Kavanaugh portrayed himself during a Fox News interview last week and in his Senate testimony Thursday as enjoying a beer or two as a high school and college student, but not as someone who often drank to excess during those years.

A number of people who overlapped with Kavanaugh at Yale or at Georgetown Preparatory School, the Catholic high school he attended — and who contacted the FBI this weekend to share information about him or his fraternity — expressed frustration with the limited scope of the background investigation.

One of those people, Tad Low, who was a year behind Kavanaugh at Yale, said that he spoke to a low-level agent Saturday, but had heard nothing since, an experience repeated by a number of other Yale graduates.

A Georgetown Prep classmate of Kavanaugh’s said he contacted Klobuchar’s office to report concerns about what he saw as the judge’s dishonesty about drinking. The senator’s office told the classmate that his information would be passed on to the FBI, but by Sunday evening he had not been contacted by anyone at the bureau.

Sen. Patrick J. Leahy, D-Vt., a member of the Judiciary Committee, said accusations of heavy drinking were “directly relevant” to the sexual misconduct charges against Kavanaugh. He said, “If the FBI investigation isn’t artificially limited in scope by the president to become meaningless, it will have to look into these discrepancies.”
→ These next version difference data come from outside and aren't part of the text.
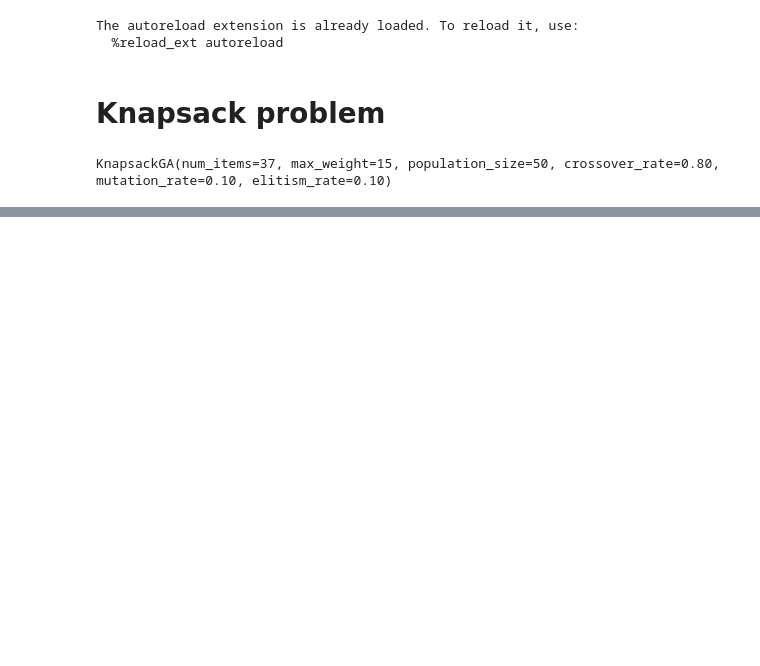
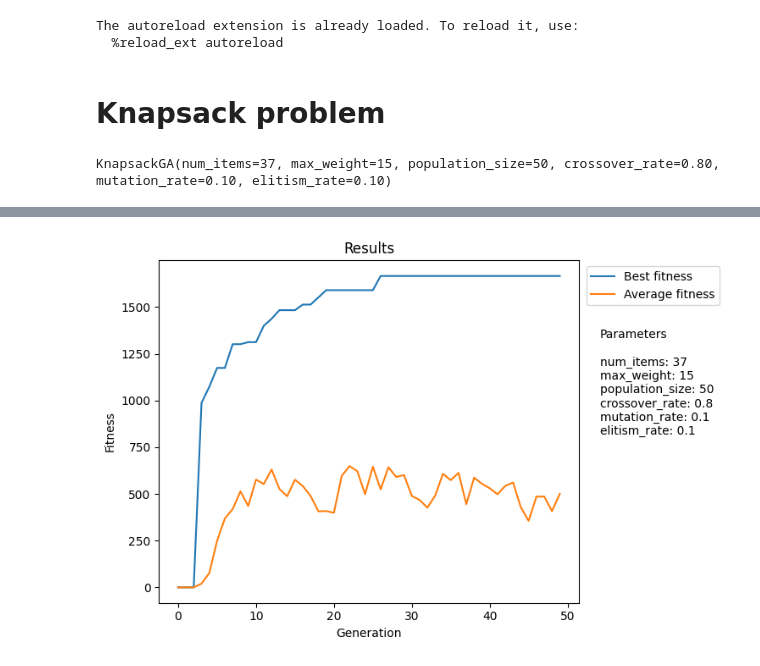
Before and after one commit to Cameron858/Knapsack-GA, a Jupyter notebook: notebooks/knapsack.ipynb, the cells around one changed output, grey strips where cells are left out. Saved outputs shown, nothing was run; the diff lists cells and outputs as text; code cells hidden in the pictures; blank space fills up the shorter version.

Commit message:
Plot figure with parameters and save as png to figures/.

```diff
--- a/notebooks/knapsack.ipynb
+++ b/notebooks/knapsack.ipynb
@@ -22,0 +58,3 @@ best_fitness=1685
+# %%
+data = pd.DataFrame(history, columns=["generation", "best_fitness", "avg_fitness"])
+data.head()
@@ -22,0 +68,14 @@ best_fitness=1685
+# %%
+fig, ax = plt.subplots(figsize=(8, 5))
+sns.lineplot(data, x="generation", y="best_fitness", ax=ax, label="Best fitness")
+sns.lineplot(data, x="generation", y="avg_fitness", ax=ax, label="Average fitness")
+
+ax.set(title="Results", xlabel="Generation", ylabel="Fitness")
+ax.legend(loc="upper right", bbox_to_anchor=(1.35, 1))
+
+params = ga.params()
+param_text = "Parameters\n\n" + "\n".join(f"{k}: {v}" for k, v in params.items())
+ax.text(1.05, 0.8, param_text, transform=ax.transAxes, fontsize=10, verticalalignment='top')
+fig.tight_layout()
+# %% [output]
+[figure, added]
```
Also changed, not shown: parts of 7 cells of this notebook.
But Collins, a moderate whose vote could determine Kavanaugh’s fate, said Sunday that “I am confident that the FBI will follow up on any leads that result from the interviews.”

As Democrats tried to sound alarms that the White House may be constraining the FBI’s work, one key member of the party indicated that if the Democrats won control of the House in November and Kavanaugh made it through the Senate, he would have no choice but to more fully investigate the claims against him.

“If he is on the Supreme Court and the Senate hasn’t investigated, the House will have to,” the lawmaker, Rep. Jerrold Nadler of New York, the top Democrat on the House Judiciary Committee, said on “This Week.” “We would have to investigate any credible allegations, certainly of perjury and other things that haven’t been properly looked into before.”

Sen. Lindsey Graham, R-S.C., said his party should open an investigation of its own into Senate Democrats’ interactions with Blasey. He accused Democrats of leaking the existence of a letter she had written about her allegations and disclosing the existence of an additional unrelated anonymous accusations against Kavanaugh.